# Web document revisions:

=== Begin Enclosure ===

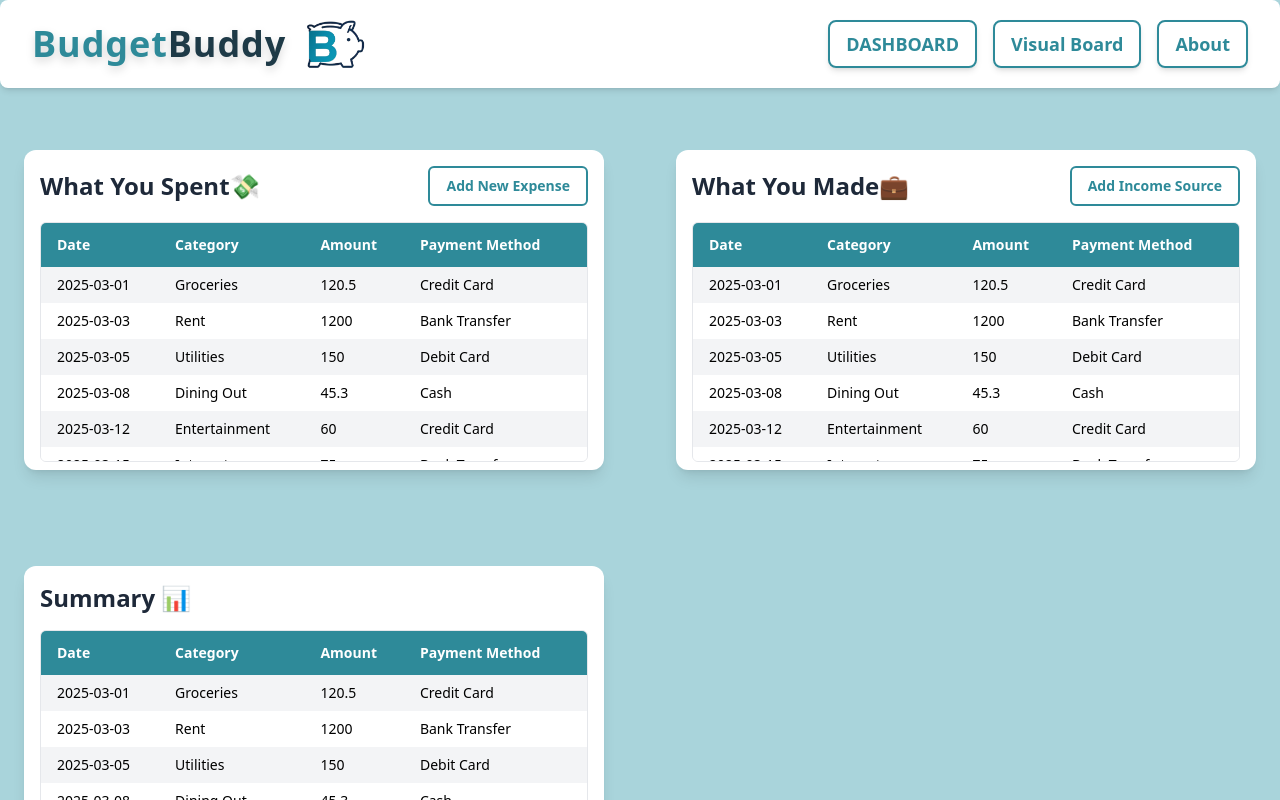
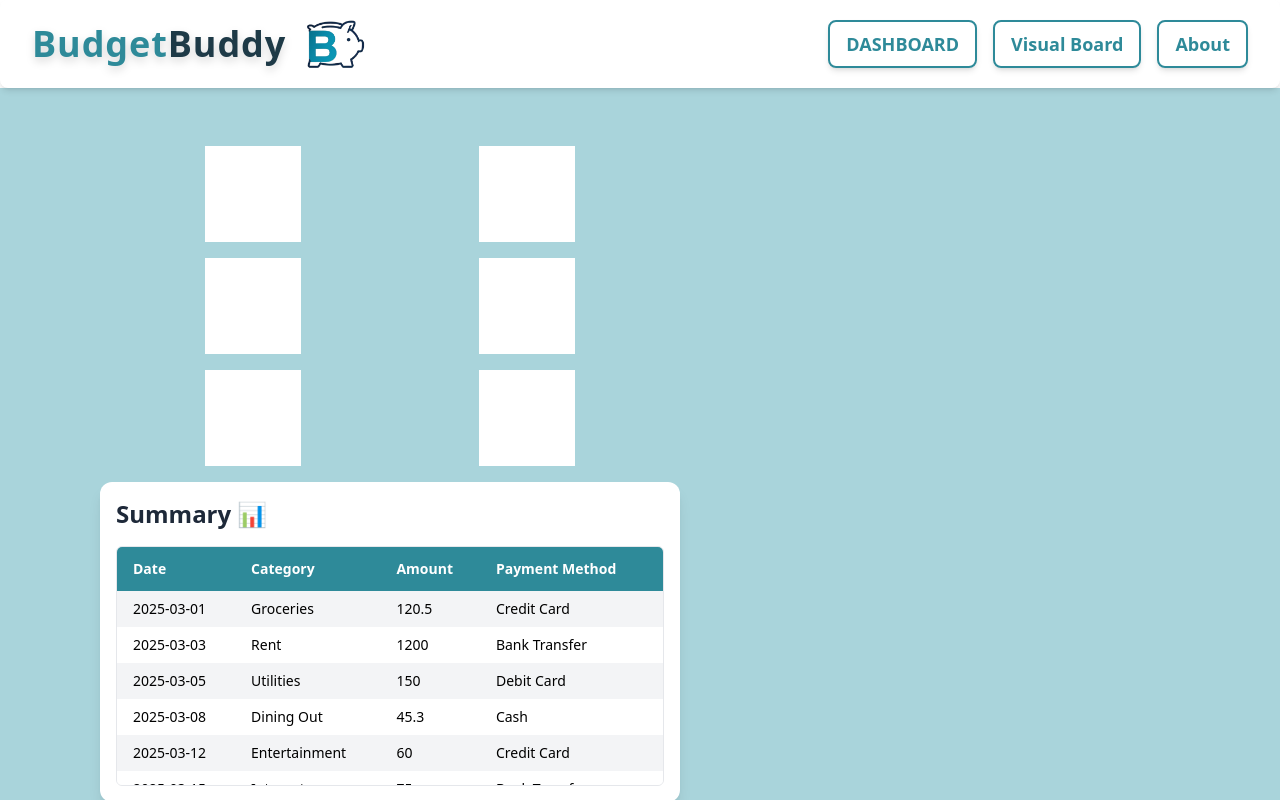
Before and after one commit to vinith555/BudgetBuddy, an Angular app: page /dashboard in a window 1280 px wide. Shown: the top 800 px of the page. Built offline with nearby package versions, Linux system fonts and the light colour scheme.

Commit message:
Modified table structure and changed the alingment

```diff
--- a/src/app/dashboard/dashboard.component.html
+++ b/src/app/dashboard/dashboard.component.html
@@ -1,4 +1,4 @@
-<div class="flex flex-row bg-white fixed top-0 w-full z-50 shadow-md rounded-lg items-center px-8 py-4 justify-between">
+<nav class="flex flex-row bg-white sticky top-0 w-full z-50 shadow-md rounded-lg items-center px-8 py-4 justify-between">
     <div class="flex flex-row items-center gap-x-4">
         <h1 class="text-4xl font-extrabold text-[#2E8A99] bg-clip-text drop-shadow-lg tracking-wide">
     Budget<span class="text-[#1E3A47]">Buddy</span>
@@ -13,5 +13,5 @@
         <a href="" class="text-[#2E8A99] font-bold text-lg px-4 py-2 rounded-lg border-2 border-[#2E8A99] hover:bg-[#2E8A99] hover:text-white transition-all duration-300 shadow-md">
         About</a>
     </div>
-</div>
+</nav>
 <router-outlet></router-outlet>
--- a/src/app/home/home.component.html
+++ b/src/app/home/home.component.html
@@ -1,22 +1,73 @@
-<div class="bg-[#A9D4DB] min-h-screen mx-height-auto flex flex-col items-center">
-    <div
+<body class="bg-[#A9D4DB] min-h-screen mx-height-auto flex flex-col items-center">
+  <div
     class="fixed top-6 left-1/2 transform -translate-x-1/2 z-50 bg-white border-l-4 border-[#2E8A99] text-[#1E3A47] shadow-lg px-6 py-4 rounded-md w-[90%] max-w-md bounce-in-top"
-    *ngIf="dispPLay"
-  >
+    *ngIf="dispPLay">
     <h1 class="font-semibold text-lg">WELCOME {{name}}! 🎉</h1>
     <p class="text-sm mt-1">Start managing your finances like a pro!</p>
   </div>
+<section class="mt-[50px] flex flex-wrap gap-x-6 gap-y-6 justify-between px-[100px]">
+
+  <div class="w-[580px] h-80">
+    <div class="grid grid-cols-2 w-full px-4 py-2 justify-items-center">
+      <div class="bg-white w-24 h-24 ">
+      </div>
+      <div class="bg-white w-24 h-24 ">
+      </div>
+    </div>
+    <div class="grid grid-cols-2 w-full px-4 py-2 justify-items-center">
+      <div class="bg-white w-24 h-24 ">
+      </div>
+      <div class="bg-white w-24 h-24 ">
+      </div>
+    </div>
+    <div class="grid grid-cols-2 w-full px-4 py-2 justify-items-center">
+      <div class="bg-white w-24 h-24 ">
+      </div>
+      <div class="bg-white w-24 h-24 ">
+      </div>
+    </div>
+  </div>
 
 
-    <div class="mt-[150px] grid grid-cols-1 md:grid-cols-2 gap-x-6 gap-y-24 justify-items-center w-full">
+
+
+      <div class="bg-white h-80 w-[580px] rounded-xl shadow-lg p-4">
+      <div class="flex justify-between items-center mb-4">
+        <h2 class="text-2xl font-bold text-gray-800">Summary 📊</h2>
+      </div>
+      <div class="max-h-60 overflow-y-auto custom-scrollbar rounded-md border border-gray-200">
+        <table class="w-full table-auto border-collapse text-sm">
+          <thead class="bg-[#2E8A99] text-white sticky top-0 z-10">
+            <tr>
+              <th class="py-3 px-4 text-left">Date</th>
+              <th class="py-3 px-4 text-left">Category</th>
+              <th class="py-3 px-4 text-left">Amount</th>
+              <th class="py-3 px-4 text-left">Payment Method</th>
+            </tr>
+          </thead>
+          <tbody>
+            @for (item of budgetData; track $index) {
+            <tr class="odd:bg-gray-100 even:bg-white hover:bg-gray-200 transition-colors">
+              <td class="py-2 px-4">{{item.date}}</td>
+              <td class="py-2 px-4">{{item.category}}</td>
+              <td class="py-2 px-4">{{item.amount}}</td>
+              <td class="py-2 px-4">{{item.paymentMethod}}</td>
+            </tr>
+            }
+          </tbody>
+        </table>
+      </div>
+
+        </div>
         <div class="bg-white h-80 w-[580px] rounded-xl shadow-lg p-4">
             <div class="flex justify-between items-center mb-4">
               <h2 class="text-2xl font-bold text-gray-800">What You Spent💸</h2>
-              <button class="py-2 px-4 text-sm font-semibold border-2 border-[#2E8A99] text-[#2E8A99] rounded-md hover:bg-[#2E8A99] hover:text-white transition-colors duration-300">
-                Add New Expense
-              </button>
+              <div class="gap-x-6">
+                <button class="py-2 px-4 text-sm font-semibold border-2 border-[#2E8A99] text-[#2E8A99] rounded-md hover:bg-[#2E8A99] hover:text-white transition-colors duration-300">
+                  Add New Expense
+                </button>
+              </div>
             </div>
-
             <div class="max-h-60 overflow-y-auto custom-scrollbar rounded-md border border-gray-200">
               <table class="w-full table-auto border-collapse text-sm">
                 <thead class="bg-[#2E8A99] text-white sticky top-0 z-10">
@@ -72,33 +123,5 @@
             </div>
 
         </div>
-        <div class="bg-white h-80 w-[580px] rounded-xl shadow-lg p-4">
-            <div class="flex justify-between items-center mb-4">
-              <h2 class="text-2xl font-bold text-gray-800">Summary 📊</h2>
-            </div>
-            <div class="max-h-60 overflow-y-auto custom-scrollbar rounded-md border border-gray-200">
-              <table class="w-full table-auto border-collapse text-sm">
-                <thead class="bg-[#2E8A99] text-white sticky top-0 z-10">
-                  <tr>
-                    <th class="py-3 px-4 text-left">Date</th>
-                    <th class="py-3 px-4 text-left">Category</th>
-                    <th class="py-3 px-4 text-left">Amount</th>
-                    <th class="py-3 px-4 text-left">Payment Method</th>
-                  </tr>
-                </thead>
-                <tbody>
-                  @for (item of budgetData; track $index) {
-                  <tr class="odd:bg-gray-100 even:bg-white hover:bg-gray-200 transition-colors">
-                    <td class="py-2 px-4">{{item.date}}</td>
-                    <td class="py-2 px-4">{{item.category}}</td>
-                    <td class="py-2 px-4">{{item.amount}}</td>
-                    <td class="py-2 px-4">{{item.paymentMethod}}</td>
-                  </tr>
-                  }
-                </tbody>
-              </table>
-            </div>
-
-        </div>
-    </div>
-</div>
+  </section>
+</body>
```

=== End Enclosure ===
=== Begin Enclosure ===

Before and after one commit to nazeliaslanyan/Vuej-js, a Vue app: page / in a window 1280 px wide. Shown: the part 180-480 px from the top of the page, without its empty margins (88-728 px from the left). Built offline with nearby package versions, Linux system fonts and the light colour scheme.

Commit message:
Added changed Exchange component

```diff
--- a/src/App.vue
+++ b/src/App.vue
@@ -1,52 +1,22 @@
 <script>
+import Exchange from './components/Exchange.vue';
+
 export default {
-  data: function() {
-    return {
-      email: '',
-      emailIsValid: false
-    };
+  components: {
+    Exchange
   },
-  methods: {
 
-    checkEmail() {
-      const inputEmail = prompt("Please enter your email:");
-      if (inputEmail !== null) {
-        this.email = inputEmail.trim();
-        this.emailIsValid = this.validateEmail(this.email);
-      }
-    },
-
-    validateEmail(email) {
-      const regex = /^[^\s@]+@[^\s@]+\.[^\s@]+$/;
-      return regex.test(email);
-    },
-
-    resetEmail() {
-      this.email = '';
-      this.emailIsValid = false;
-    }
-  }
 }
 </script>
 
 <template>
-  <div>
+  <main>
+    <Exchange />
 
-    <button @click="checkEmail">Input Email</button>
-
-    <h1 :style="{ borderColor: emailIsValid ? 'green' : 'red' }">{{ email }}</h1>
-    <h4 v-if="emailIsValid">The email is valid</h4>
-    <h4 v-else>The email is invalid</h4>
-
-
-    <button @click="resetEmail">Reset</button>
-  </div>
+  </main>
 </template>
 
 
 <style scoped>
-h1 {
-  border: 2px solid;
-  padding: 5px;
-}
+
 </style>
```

=== End Enclosure ===
=== Begin Enclosure ===

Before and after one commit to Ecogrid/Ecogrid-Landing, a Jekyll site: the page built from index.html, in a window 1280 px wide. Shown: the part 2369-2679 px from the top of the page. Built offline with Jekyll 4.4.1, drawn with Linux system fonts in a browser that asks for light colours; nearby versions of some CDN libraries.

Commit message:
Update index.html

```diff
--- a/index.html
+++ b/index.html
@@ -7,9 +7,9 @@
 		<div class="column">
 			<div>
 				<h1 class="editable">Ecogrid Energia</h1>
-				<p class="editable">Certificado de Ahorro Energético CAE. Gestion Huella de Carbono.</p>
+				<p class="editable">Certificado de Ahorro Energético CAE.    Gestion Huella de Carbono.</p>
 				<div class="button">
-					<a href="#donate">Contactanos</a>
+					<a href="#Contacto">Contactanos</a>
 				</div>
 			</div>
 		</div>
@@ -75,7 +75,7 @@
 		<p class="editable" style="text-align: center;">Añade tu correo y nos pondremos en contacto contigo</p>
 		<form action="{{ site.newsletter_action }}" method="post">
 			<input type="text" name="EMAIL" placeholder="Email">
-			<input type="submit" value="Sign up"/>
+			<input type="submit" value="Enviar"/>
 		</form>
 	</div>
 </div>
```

=== End Enclosure ===

Search the data for the string "emailIsValid" and copy each line where it appears.

-      emailIsValid: false
-        this.emailIsValid = this.validateEmail(this.email);
-      this.emailIsValid = false;
-    <h1 :style="{ borderColor: emailIsValid ? 'green' : 'red' }">{{ email }}</h1>
-    <h4 v-if="emailIsValid">The email is valid</h4>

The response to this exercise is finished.